EXERCISE GOAL:
Determine the number of lines in the following entries that hold the word "components". Give only that number.
[DATA FOR PROCESSING — start]
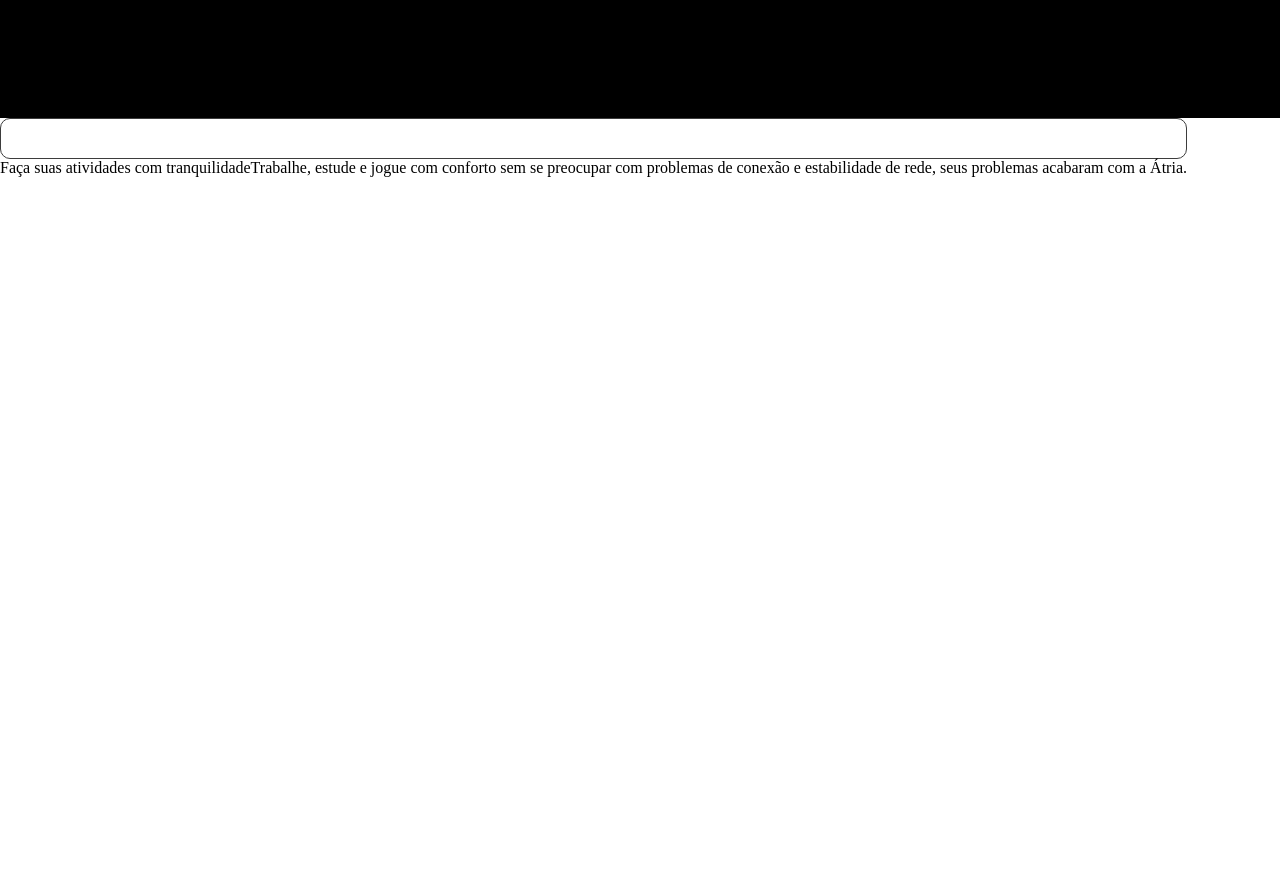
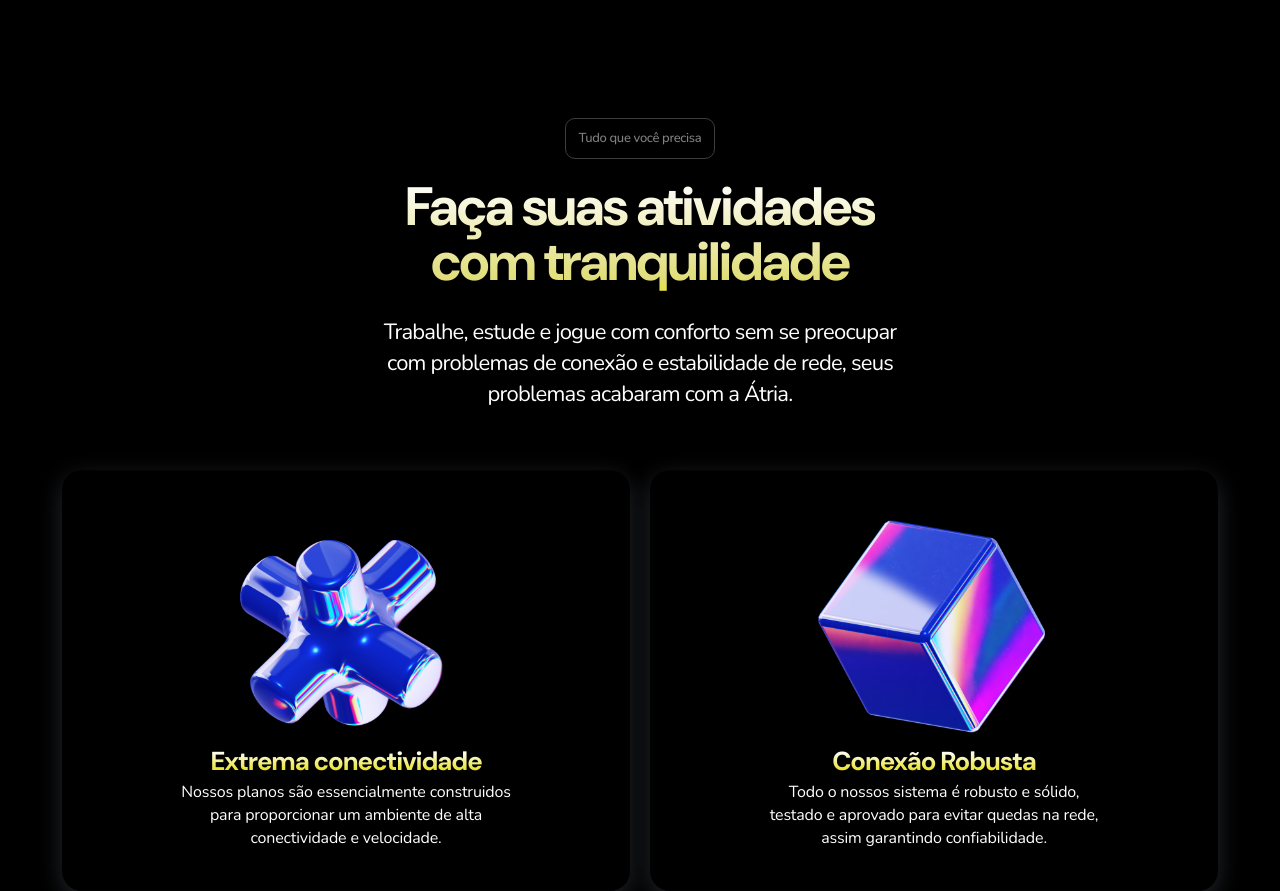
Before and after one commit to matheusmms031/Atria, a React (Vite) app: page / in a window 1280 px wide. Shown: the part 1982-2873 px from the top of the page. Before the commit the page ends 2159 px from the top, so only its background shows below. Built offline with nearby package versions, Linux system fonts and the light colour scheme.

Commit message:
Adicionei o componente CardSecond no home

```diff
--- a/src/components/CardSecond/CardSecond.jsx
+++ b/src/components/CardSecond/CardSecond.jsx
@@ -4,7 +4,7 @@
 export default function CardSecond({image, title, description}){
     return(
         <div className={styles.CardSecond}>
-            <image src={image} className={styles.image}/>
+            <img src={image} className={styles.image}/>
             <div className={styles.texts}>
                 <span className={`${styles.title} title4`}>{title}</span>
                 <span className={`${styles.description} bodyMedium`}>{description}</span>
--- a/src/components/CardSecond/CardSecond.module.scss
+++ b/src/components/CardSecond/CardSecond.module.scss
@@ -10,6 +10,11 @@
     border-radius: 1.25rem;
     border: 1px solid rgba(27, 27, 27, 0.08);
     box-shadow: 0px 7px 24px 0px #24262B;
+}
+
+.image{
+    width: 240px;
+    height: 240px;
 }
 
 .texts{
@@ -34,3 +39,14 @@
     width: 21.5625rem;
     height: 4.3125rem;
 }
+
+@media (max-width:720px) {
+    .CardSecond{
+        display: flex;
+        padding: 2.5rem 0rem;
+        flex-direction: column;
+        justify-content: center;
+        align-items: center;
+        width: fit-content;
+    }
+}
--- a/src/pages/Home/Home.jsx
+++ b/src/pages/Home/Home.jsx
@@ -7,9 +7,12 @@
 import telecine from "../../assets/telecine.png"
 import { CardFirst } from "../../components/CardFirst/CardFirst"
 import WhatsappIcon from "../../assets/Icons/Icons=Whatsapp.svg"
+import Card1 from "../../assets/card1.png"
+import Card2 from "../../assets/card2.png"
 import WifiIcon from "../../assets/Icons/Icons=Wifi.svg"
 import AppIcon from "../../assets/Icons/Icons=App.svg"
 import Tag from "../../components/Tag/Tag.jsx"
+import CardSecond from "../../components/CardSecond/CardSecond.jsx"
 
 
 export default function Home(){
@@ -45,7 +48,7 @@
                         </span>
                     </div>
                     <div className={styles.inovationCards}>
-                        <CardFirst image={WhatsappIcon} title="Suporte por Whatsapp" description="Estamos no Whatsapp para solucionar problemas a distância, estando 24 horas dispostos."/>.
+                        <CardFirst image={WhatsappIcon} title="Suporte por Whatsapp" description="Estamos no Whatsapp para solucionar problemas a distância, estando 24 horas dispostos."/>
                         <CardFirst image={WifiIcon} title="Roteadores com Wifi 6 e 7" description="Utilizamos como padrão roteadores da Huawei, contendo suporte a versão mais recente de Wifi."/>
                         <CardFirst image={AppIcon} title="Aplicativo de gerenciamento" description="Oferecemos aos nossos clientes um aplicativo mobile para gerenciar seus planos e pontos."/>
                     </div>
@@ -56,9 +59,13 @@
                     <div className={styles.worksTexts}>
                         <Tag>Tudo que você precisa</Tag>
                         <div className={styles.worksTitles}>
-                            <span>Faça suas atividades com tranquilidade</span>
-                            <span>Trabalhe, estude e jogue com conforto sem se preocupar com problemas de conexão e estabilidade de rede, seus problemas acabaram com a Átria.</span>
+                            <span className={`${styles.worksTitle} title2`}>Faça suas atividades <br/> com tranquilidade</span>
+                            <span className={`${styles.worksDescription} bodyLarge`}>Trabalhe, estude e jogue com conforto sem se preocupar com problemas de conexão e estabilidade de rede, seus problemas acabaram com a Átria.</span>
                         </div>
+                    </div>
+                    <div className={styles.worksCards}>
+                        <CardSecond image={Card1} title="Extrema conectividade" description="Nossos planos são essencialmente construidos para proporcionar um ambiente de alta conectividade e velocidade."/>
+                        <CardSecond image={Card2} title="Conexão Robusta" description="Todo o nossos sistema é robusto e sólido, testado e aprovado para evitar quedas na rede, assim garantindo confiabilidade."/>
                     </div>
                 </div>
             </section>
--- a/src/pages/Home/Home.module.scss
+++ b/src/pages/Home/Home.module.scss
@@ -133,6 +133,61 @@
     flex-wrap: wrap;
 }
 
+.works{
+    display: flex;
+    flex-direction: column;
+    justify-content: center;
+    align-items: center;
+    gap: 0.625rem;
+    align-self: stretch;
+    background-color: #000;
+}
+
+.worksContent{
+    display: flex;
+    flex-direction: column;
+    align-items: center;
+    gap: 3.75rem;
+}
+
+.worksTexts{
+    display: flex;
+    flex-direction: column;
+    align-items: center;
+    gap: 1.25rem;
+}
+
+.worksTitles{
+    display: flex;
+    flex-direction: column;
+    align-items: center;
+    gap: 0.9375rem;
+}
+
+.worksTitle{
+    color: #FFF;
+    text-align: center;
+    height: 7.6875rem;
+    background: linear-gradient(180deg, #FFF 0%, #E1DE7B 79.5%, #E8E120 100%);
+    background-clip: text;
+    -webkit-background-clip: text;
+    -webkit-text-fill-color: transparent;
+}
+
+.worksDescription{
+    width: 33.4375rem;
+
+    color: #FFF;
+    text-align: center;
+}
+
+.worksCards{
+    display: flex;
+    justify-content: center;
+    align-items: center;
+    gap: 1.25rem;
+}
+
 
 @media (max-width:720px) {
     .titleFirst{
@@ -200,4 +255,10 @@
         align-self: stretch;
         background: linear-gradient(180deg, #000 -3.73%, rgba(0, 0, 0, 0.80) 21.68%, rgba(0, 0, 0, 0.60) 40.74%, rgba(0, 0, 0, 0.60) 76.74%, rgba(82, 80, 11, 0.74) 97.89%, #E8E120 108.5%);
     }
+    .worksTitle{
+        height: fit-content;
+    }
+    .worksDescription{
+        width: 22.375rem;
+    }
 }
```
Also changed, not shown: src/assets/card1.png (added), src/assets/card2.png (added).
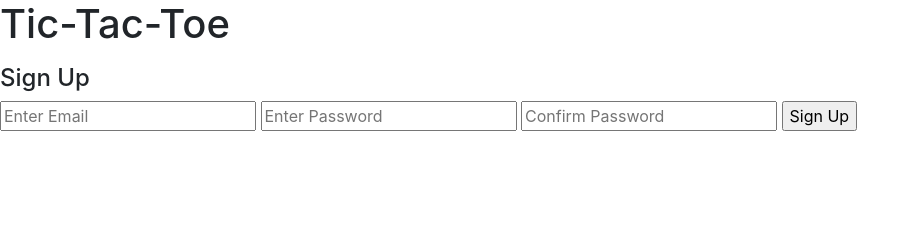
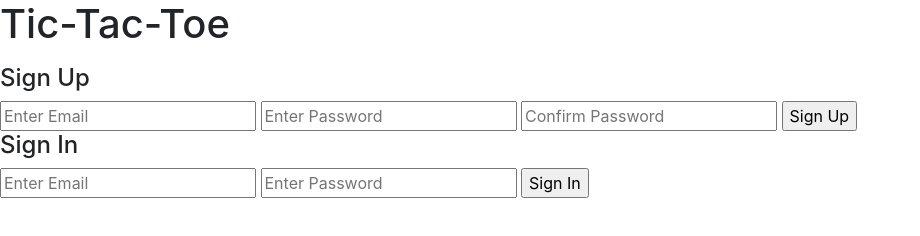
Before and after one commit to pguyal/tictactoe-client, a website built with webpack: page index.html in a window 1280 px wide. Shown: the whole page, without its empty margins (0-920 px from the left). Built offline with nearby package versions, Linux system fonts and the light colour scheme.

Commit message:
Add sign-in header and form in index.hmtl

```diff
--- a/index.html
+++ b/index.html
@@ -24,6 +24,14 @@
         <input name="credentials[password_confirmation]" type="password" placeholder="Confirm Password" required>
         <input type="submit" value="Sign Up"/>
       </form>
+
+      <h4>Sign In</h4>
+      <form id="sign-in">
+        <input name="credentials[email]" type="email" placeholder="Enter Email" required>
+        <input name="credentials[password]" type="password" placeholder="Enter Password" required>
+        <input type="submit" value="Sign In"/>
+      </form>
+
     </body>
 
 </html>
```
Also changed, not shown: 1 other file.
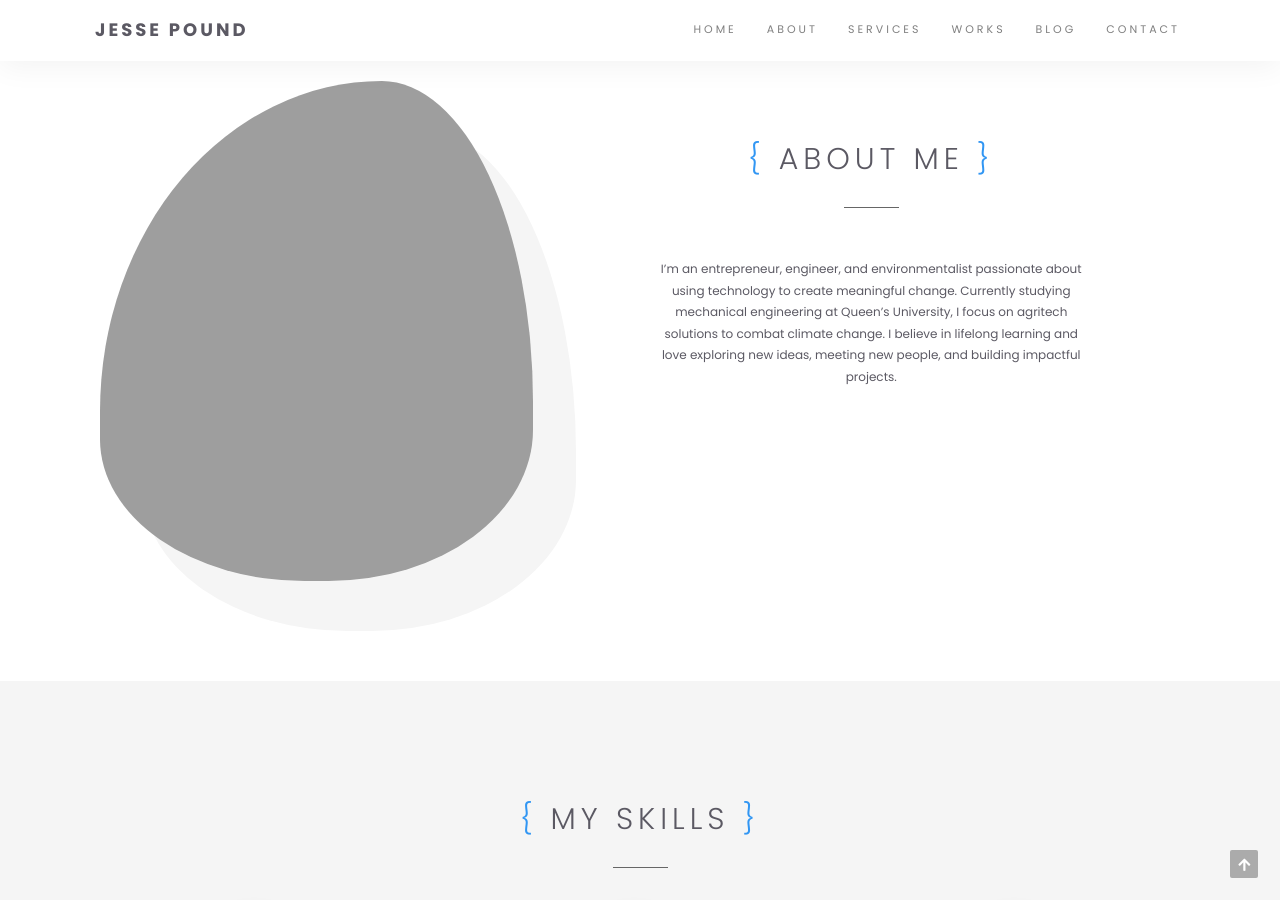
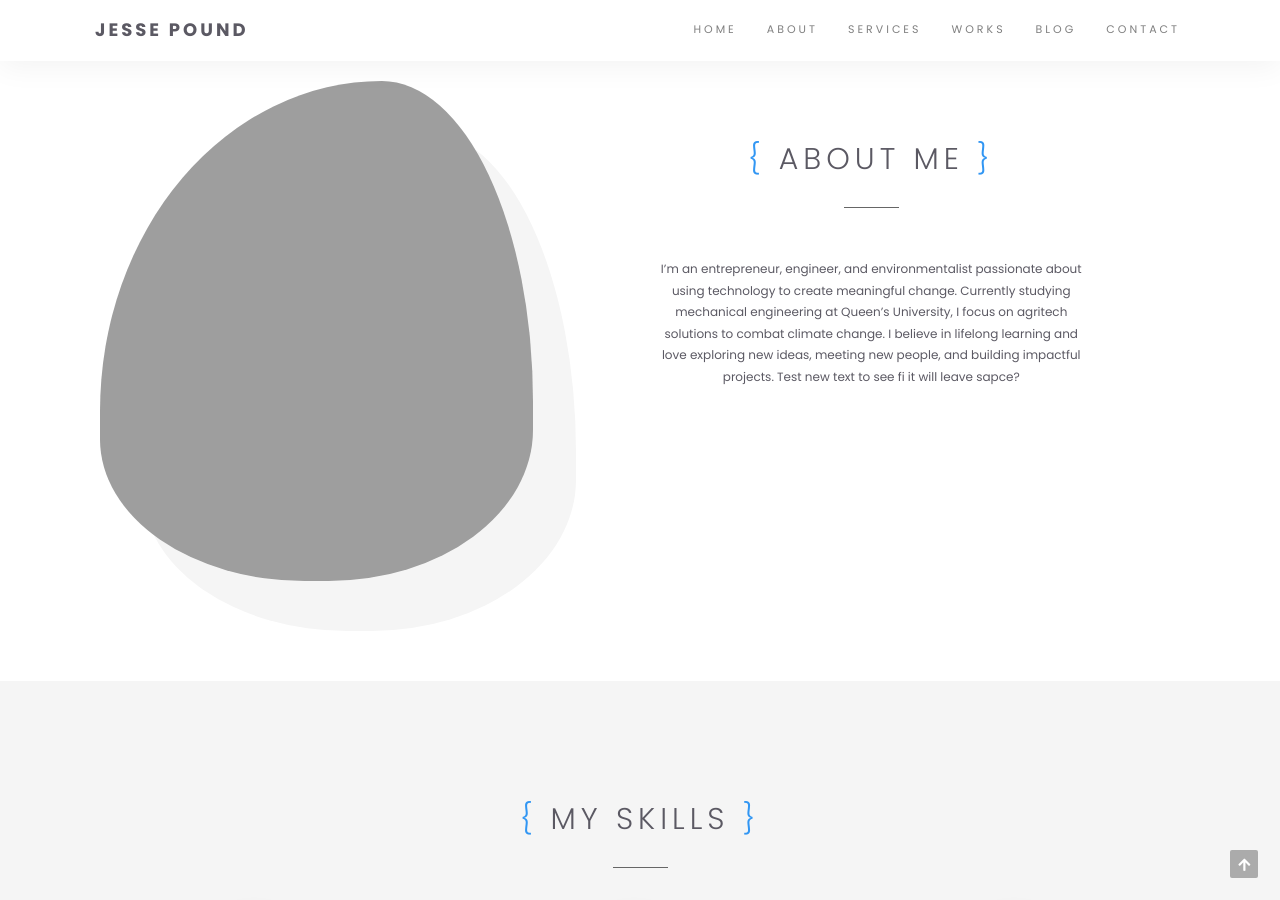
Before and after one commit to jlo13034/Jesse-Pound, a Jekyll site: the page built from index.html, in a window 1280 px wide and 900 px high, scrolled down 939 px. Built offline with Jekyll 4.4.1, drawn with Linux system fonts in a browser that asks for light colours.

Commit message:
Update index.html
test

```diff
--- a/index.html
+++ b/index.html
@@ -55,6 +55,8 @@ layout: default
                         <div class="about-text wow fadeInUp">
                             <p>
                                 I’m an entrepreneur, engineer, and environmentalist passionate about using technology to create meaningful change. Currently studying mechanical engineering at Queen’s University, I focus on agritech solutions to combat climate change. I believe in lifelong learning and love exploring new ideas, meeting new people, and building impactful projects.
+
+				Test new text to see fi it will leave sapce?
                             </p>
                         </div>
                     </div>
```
[DATA FOR PROCESSING — finish]
EXPECTED OUTPUT:
7